=== Activity ===
Please reproduce the entries below exactly as they stand, but leave the pictures out.

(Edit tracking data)
>>>>>

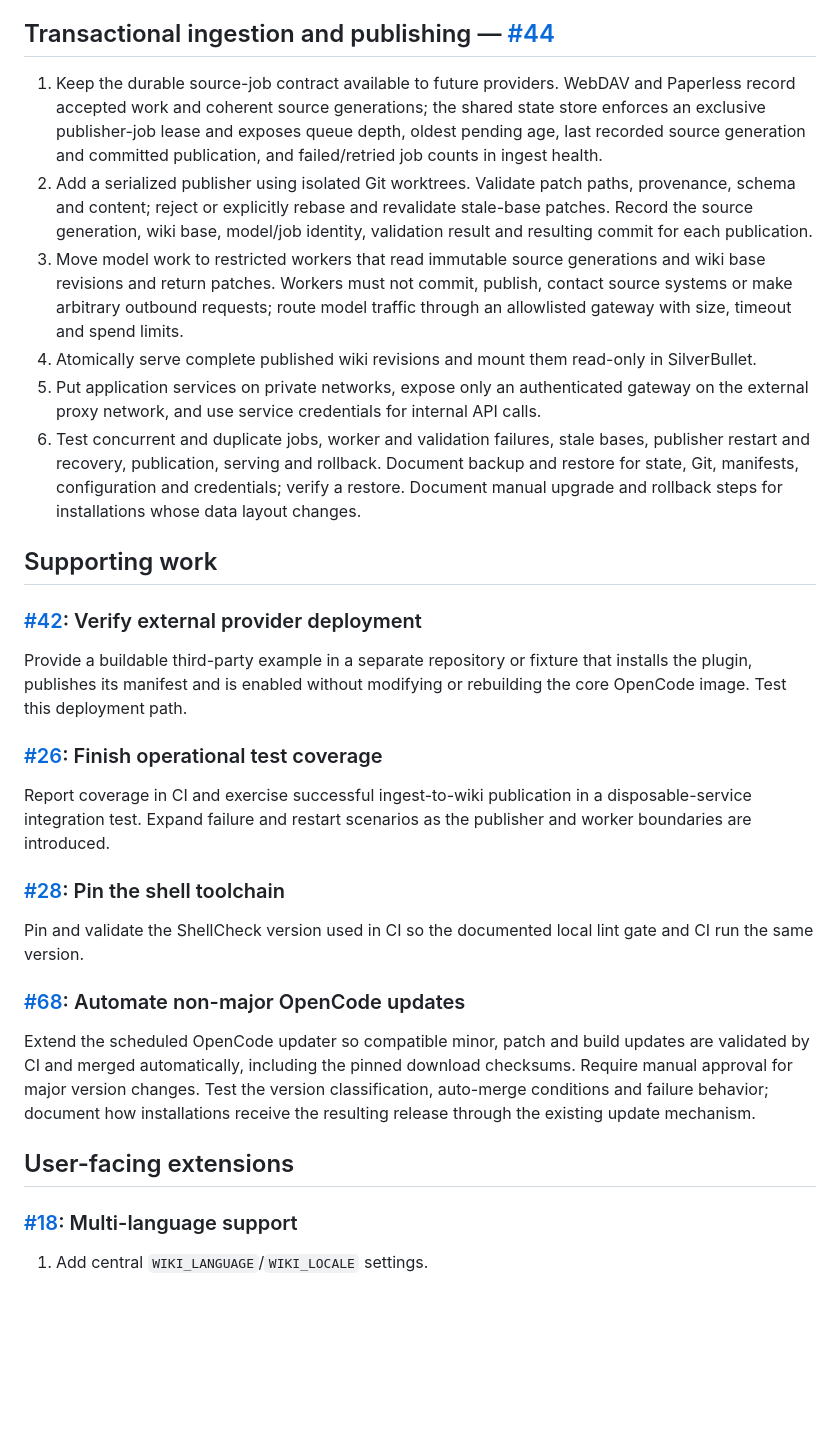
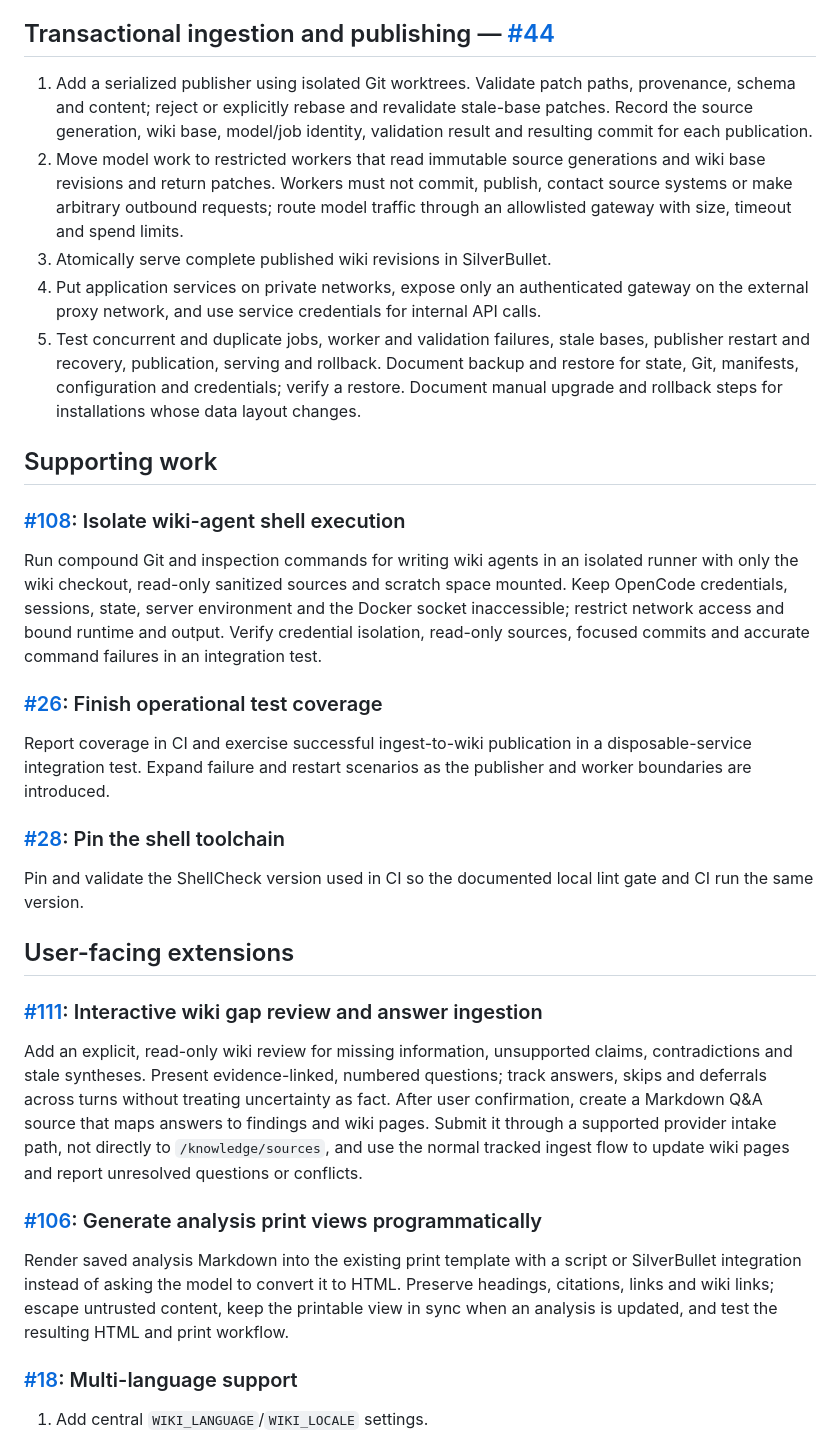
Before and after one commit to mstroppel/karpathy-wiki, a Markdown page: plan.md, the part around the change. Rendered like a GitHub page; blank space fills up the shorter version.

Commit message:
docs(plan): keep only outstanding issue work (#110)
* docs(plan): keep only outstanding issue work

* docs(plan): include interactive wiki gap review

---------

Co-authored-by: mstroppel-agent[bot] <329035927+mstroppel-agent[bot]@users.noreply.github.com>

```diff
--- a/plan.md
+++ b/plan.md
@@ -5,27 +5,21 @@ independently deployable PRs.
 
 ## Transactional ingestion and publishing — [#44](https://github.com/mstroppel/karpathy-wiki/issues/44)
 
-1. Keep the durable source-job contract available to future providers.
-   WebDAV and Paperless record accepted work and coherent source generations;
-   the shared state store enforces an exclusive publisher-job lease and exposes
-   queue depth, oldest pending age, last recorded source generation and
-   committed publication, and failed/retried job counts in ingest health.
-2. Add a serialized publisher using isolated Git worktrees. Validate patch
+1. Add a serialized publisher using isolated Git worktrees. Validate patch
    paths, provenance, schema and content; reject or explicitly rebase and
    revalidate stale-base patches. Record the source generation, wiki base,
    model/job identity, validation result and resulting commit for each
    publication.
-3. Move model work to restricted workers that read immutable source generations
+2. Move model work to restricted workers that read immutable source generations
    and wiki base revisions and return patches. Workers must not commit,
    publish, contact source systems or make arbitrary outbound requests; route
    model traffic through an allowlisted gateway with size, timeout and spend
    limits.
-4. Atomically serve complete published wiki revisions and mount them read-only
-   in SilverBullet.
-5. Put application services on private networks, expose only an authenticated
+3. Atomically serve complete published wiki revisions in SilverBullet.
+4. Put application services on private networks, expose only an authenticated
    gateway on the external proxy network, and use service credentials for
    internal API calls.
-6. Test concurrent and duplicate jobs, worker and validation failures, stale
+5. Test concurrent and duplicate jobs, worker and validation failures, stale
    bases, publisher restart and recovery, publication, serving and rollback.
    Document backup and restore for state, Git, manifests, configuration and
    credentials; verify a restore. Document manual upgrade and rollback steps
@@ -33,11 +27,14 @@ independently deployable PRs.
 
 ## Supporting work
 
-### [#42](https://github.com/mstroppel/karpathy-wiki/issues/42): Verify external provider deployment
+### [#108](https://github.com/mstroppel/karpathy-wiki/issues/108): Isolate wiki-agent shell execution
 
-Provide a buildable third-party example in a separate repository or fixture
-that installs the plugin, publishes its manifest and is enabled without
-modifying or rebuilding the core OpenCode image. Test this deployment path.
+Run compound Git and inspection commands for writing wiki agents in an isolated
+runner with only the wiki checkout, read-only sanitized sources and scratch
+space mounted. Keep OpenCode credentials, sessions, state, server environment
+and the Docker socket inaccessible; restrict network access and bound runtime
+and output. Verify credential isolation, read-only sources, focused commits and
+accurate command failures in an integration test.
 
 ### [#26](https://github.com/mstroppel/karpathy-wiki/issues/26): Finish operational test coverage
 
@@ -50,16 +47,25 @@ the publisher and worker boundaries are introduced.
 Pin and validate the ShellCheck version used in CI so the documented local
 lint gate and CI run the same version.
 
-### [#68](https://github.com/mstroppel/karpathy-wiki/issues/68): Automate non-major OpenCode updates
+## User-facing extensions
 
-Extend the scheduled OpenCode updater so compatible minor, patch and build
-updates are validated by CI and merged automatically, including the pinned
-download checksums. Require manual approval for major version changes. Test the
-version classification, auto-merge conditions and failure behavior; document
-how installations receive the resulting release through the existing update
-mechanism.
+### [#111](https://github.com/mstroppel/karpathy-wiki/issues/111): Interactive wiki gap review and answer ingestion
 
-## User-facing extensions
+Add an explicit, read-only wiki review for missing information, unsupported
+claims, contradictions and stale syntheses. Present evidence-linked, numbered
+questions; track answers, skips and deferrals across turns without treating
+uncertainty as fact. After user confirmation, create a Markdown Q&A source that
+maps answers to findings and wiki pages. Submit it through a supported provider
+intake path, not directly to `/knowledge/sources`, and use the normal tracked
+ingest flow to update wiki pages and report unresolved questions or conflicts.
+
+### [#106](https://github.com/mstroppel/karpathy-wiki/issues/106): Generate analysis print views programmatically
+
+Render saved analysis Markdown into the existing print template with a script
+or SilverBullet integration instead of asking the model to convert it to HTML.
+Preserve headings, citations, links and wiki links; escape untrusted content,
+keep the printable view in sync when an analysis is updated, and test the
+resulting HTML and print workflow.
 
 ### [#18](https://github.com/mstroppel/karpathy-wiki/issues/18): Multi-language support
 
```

<<<<<

=== Solution for this task ===
Before and after one commit to mstroppel/karpathy-wiki, a Markdown page: plan.md, the part around the change. Rendered like a GitHub page; blank space fills up the shorter version.

Commit message:
docs(plan): keep only outstanding issue work (#110)
* docs(plan): keep only outstanding issue work

* docs(plan): include interactive wiki gap review

---------

Co-authored-by: mstroppel-agent[bot] <329035927+mstroppel-agent[bot]@users.noreply.github.com>

```diff
--- a/plan.md
+++ b/plan.md
@@ -5,27 +5,21 @@ independently deployable PRs.
 
 ## Transactional ingestion and publishing — [#44](https://github.com/mstroppel/karpathy-wiki/issues/44)
 
-1. Keep the durable source-job contract available to future providers.
-   WebDAV and Paperless record accepted work and coherent source generations;
-   the shared state store enforces an exclusive publisher-job lease and exposes
-   queue depth, oldest pending age, last recorded source generation and
-   committed publication, and failed/retried job counts in ingest health.
-2. Add a serialized publisher using isolated Git worktrees. Validate patch
+1. Add a serialized publisher using isolated Git worktrees. Validate patch
    paths, provenance, schema and content; reject or explicitly rebase and
    revalidate stale-base patches. Record the source generation, wiki base,
    model/job identity, validation result and resulting commit for each
    publication.
-3. Move model work to restricted workers that read immutable source generations
+2. Move model work to restricted workers that read immutable source generations
    and wiki base revisions and return patches. Workers must not commit,
    publish, contact source systems or make arbitrary outbound requests; route
    model traffic through an allowlisted gateway with size, timeout and spend
    limits.
-4. Atomically serve complete published wiki revisions and mount them read-only
-   in SilverBullet.
-5. Put application services on private networks, expose only an authenticated
+3. Atomically serve complete published wiki revisions in SilverBullet.
+4. Put application services on private networks, expose only an authenticated
    gateway on the external proxy network, and use service credentials for
    internal API calls.
-6. Test concurrent and duplicate jobs, worker and validation failures, stale
+5. Test concurrent and duplicate jobs, worker and validation failures, stale
    bases, publisher restart and recovery, publication, serving and rollback.
    Document backup and restore for state, Git, manifests, configuration and
    credentials; verify a restore. Document manual upgrade and rollback steps
@@ -33,11 +27,14 @@ independently deployable PRs.
 
 ## Supporting work
 
-### [#42](https://github.com/mstroppel/karpathy-wiki/issues/42): Verify external provider deployment
+### [#108](https://github.com/mstroppel/karpathy-wiki/issues/108): Isolate wiki-agent shell execution
 
-Provide a buildable third-party example in a separate repository or fixture
-that installs the plugin, publishes its manifest and is enabled without
-modifying or rebuilding the core OpenCode image. Test this deployment path.
+Run compound Git and inspection commands for writing wiki agents in an isolated
+runner with only the wiki checkout, read-only sanitized sources and scratch
+space mounted. Keep OpenCode credentials, sessions, state, server environment
+and the Docker socket inaccessible; restrict network access and bound runtime
+and output. Verify credential isolation, read-only sources, focused commits and
+accurate command failures in an integration test.
 
 ### [#26](https://github.com/mstroppel/karpathy-wiki/issues/26): Finish operational test coverage
 
@@ -50,16 +47,25 @@ the publisher and worker boundaries are introduced.
 Pin and validate the ShellCheck version used in CI so the documented local
 lint gate and CI run the same version.
 
-### [#68](https://github.com/mstroppel/karpathy-wiki/issues/68): Automate non-major OpenCode updates
+## User-facing extensions
 
-Extend the scheduled OpenCode updater so compatible minor, patch and build
-updates are validated by CI and merged automatically, including the pinned
-download checksums. Require manual approval for major version changes. Test the
-version classification, auto-merge conditions and failure behavior; document
-how installations receive the resulting release through the existing update
-mechanism.
+### [#111](https://github.com/mstroppel/karpathy-wiki/issues/111): Interactive wiki gap review and answer ingestion
 
-## User-facing extensions
+Add an explicit, read-only wiki review for missing information, unsupported
+claims, contradictions and stale syntheses. Present evidence-linked, numbered
+questions; track answers, skips and deferrals across turns without treating
+uncertainty as fact. After user confirmation, create a Markdown Q&A source that
+maps answers to findings and wiki pages. Submit it through a supported provider
+intake path, not directly to `/knowledge/sources`, and use the normal tracked
+ingest flow to update wiki pages and report unresolved questions or conflicts.
+
+### [#106](https://github.com/mstroppel/karpathy-wiki/issues/106): Generate analysis print views programmatically
+
+Render saved analysis Markdown into the existing print template with a script
+or SilverBullet integration instead of asking the model to convert it to HTML.
+Preserve headings, citations, links and wiki links; escape untrusted content,
+keep the printable view in sync when an analysis is updated, and test the
+resulting HTML and print workflow.
 
 ### [#18](https://github.com/mstroppel/karpathy-wiki/issues/18): Multi-language support
 
```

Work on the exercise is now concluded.